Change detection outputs
★ ★ ★ ★ ★ ★ ★

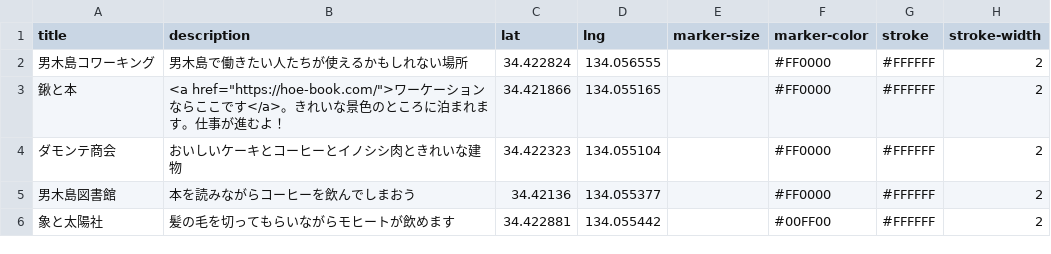
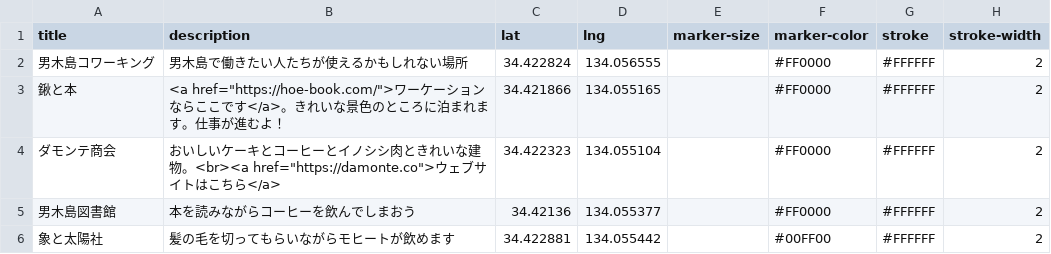
Before and after one commit to ShinichiNishikawa/ogijimap, a CSV file: data.csv, drawn as a sheet.

Commit message:
ダモンテ商会URL追加

```diff
--- a/data.csv
+++ b/data.csv
@@ -3,3 +3,3 @@ title,description,lat,lng,marker-size,marker-color,stroke,stroke-width
 鍬と本,<a href="https://hoe-book.com/">ワーケーションならここです</a>。きれいな景色のところに泊まれます。仕事が進むよ！,34.421866,134.055165,,#FF0000,#FFFFFF,2
-ダモンテ商会,おいしいケーキとコーヒーとイノシシ肉ときれいな建物,34.422323,134.055104,,#FF0000,#FFFFFF,2
+ダモンテ商会,おいしいケーキとコーヒーとイノシシ肉ときれいな建物。<br><a href="https://damonte.co">ウェブサイトはこちら</a>,34.422323,134.055104,,#FF0000,#FFFFFF,2
 男木島図書館,本を読みながらコーヒーを飲んでしまおう,34.42136,134.055377,,#FF0000,#FFFFFF,2
```
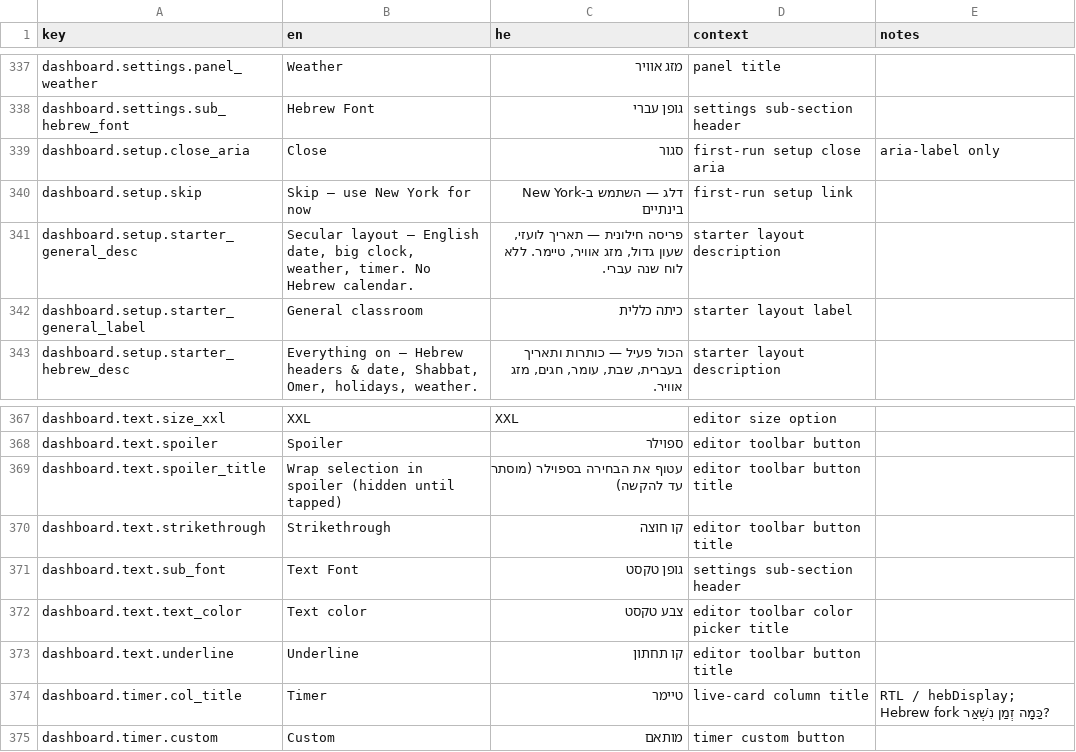
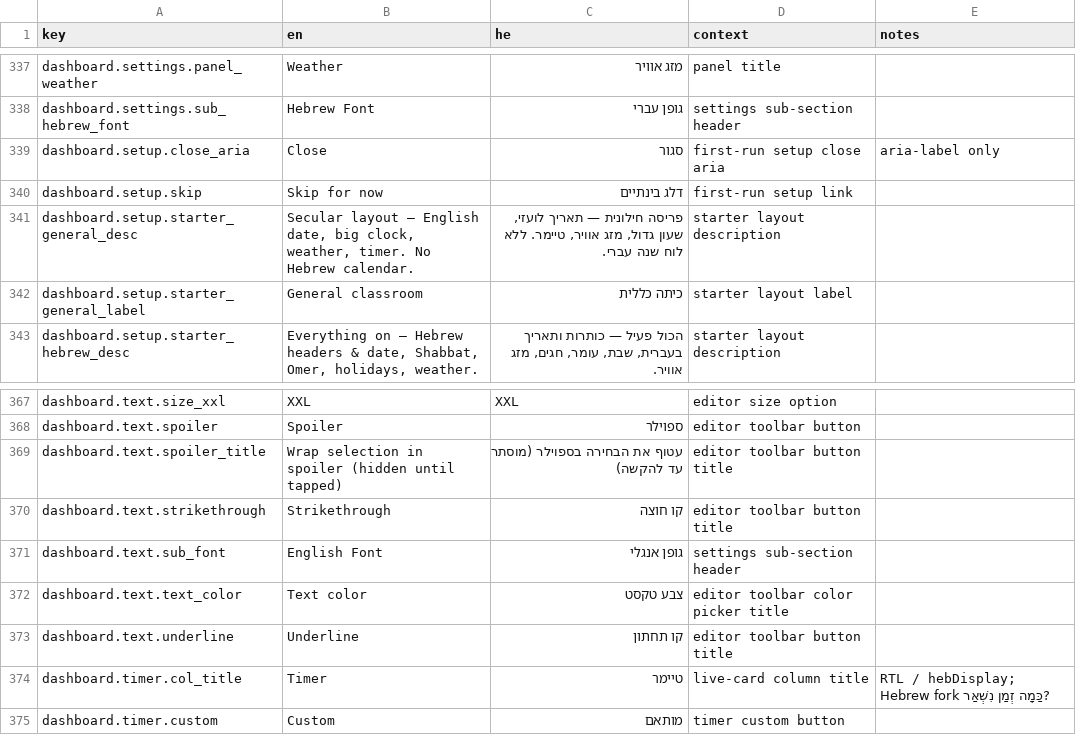
Before and after one commit to Hbleiberg/Hebrew_Blender, a CSV file: locales/ui-strings.csv, drawn as a sheet; only a part is shown, gaps mark what is left out.

```diff
--- a/locales/ui-strings.csv
+++ b/locales/ui-strings.csv
@@ -339,3 +339,3 @@ dashboard.settings.sub_hebrew_font,Hebrew Font,גופן עברי,settings sub-se
 dashboard.setup.close_aria,Close,סגור,first-run setup close aria,aria-label only
-dashboard.setup.skip,Skip — use New York for now,דלג — השתמש ב-New York בינתיים,first-run setup link,
+dashboard.setup.skip,Skip for now,דלג בינתיים,first-run setup link,
 dashboard.setup.starter_general_desc,"Secular layout — English date, big clock, weather, timer. No Hebrew calendar.","פריסה חילונית — תאריך לועזי, שעון גדול, מזג אוויר, טיימר. ללא לוח שנה עברי.",starter layout description,
@@ -370,3 +370,3 @@ dashboard.text.spoiler_title,Wrap selection in spoiler (hidden until tapped),ע
 dashboard.text.strikethrough,Strikethrough,קו חוצה,editor toolbar button title,
-dashboard.text.sub_font,Text Font,גופן טקסט,settings sub-section header,
+dashboard.text.sub_font,English Font,גופן אנגלי,settings sub-section header,
 dashboard.text.text_color,Text color,צבע טקסט,editor toolbar color picker title,
```
Also changed, not shown: 3 other files.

★ ★ ★ ★ ★ ★ ★

TASK BRIEF
Output the data exactly. Pictures don't belong in the result.

SOLUTION
Before and after one commit to ShinichiNishikawa/ogijimap, a CSV file: data.csv, drawn as a sheet.

Commit message:
ダモンテ商会URL追加

```diff
--- a/data.csv
+++ b/data.csv
@@ -3,3 +3,3 @@ title,description,lat,lng,marker-size,marker-color,stroke,stroke-width
 鍬と本,<a href="https://hoe-book.com/">ワーケーションならここです</a>。きれいな景色のところに泊まれます。仕事が進むよ！,34.421866,134.055165,,#FF0000,#FFFFFF,2
-ダモンテ商会,おいしいケーキとコーヒーとイノシシ肉ときれいな建物,34.422323,134.055104,,#FF0000,#FFFFFF,2
+ダモンテ商会,おいしいケーキとコーヒーとイノシシ肉ときれいな建物。<br><a href="https://damonte.co">ウェブサイトはこちら</a>,34.422323,134.055104,,#FF0000,#FFFFFF,2
 男木島図書館,本を読みながらコーヒーを飲んでしまおう,34.42136,134.055377,,#FF0000,#FFFFFF,2
```
Before and after one commit to Hbleiberg/Hebrew_Blender, a CSV file: locales/ui-strings.csv, drawn as a sheet; only a part is shown, gaps mark what is left out.

```diff
--- a/locales/ui-strings.csv
+++ b/locales/ui-strings.csv
@@ -339,3 +339,3 @@ dashboard.settings.sub_hebrew_font,Hebrew Font,גופן עברי,settings sub-se
 dashboard.setup.close_aria,Close,סגור,first-run setup close aria,aria-label only
-dashboard.setup.skip,Skip — use New York for now,דלג — השתמש ב-New York בינתיים,first-run setup link,
+dashboard.setup.skip,Skip for now,דלג בינתיים,first-run setup link,
 dashboard.setup.starter_general_desc,"Secular layout — English date, big clock, weather, timer. No Hebrew calendar.","פריסה חילונית — תאריך לועזי, שעון גדול, מזג אוויר, טיימר. ללא לוח שנה עברי.",starter layout description,
@@ -370,3 +370,3 @@ dashboard.text.spoiler_title,Wrap selection in spoiler (hidden until tapped),ע
 dashboard.text.strikethrough,Strikethrough,קו חוצה,editor toolbar button title,
-dashboard.text.sub_font,Text Font,גופן טקסט,settings sub-section header,
+dashboard.text.sub_font,English Font,גופן אנגלי,settings sub-section header,
 dashboard.text.text_color,Text color,צבע טקסט,editor toolbar color picker title,
```
Also changed, not shown: 3 other files.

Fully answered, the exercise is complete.